• **TASK PROMPT**: In the entries that follow, find each line with the word "ORPI" and copy it.

• **INPUT**:

__________________________________________________

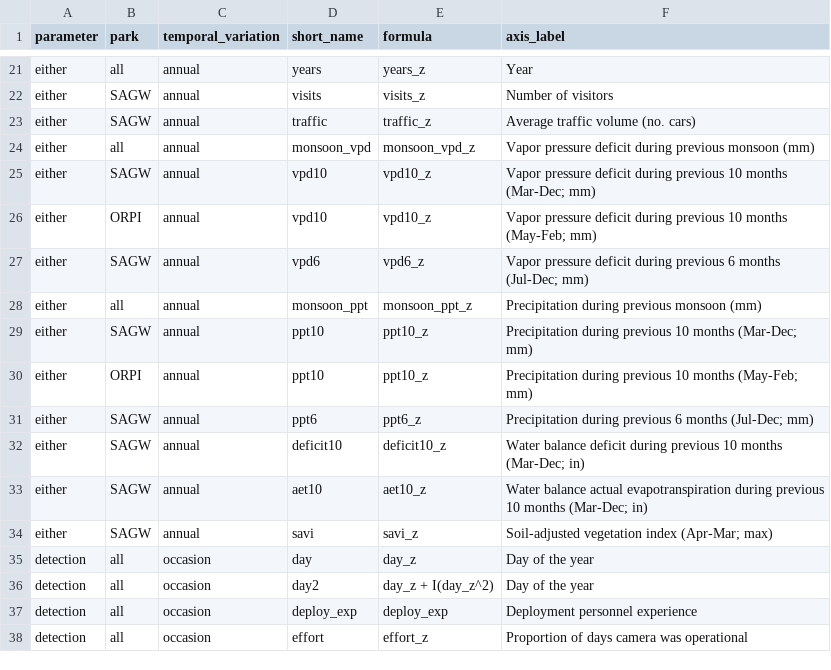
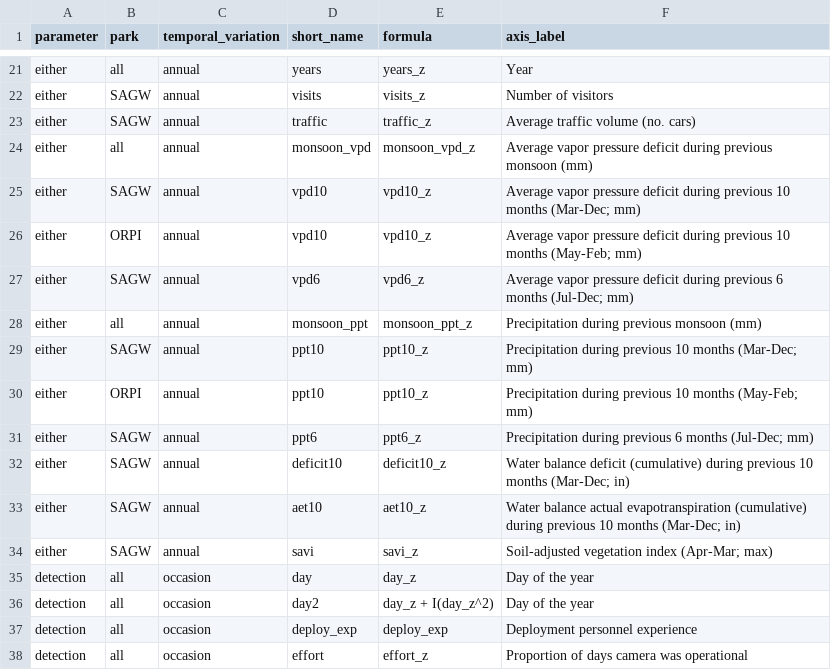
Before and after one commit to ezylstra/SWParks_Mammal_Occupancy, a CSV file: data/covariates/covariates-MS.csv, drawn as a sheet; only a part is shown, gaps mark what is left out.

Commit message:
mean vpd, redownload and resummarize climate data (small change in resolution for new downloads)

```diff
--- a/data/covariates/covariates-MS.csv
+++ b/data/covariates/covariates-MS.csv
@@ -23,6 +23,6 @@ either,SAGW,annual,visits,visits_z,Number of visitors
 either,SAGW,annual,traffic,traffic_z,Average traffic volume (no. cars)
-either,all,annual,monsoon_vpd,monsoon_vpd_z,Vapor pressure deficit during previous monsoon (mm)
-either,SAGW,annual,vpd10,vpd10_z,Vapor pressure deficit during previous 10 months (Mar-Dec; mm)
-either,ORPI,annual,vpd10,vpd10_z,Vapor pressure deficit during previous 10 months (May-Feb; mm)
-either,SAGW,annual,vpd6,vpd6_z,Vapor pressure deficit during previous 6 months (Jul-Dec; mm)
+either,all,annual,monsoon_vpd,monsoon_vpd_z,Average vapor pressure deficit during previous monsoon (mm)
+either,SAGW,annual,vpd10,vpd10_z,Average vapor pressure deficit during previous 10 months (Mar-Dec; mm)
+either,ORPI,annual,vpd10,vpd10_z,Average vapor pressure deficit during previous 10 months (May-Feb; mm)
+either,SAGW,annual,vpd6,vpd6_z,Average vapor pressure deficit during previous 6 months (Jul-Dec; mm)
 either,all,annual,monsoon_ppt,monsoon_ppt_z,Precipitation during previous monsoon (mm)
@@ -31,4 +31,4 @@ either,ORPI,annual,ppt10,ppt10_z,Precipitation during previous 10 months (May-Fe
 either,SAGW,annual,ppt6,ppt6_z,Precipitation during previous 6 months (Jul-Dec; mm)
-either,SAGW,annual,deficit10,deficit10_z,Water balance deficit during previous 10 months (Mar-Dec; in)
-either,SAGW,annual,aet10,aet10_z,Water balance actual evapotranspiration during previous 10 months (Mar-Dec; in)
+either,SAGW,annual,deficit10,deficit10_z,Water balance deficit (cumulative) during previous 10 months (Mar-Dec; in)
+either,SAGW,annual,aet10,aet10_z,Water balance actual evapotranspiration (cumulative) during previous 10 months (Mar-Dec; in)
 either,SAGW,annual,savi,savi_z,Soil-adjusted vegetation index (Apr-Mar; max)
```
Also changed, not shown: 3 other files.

__________________________________________________

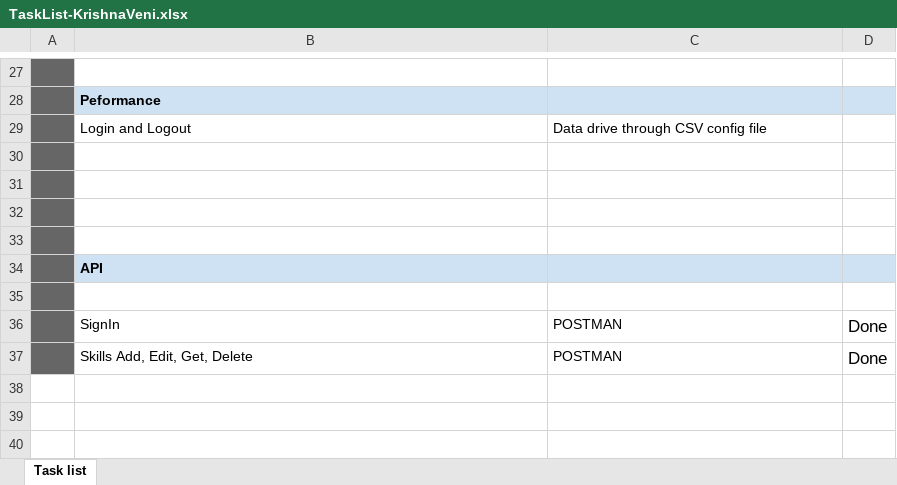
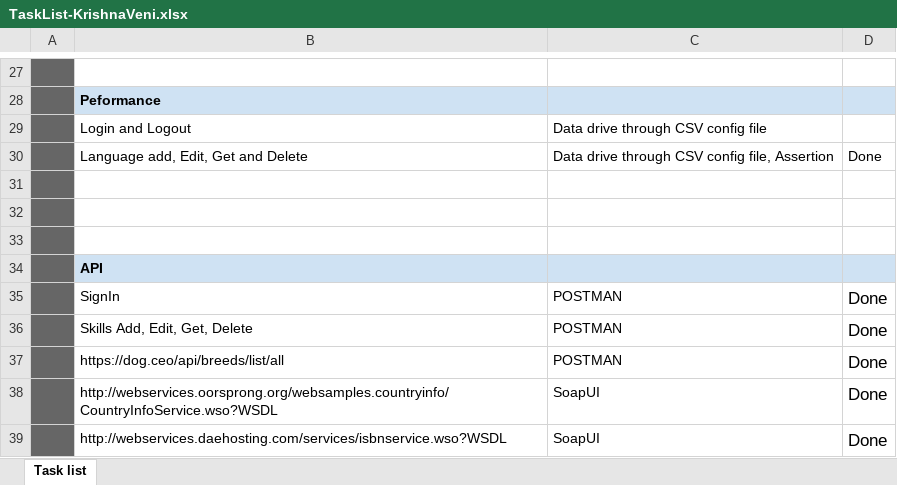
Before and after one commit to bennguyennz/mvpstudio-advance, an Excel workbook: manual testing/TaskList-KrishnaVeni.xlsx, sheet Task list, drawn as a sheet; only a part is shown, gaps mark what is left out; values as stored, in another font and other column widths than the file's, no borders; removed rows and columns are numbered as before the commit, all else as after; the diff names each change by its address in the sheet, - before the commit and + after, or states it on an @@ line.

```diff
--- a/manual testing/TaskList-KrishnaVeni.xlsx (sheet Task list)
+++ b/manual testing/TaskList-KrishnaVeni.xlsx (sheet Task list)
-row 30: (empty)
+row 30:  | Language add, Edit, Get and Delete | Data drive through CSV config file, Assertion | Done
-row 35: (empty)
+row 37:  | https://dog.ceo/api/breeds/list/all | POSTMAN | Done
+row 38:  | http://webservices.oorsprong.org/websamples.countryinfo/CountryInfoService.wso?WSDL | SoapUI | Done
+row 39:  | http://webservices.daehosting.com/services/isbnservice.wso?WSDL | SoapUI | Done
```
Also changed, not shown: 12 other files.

__________________________________________________

• **ANSWER SPACE**:
-either,ORPI,annual,vpd10,vpd10_z,Vapor pressure deficit during previous 10 months (May-Feb; mm)
+either,ORPI,annual,vpd10,vpd10_z,Average vapor pressure deficit during previous 10 months (May-Feb; mm)
@@ -31,4 +31,4 @@ either,ORPI,annual,ppt10,ppt10_z,Precipitation during previous 10 months (May-Fe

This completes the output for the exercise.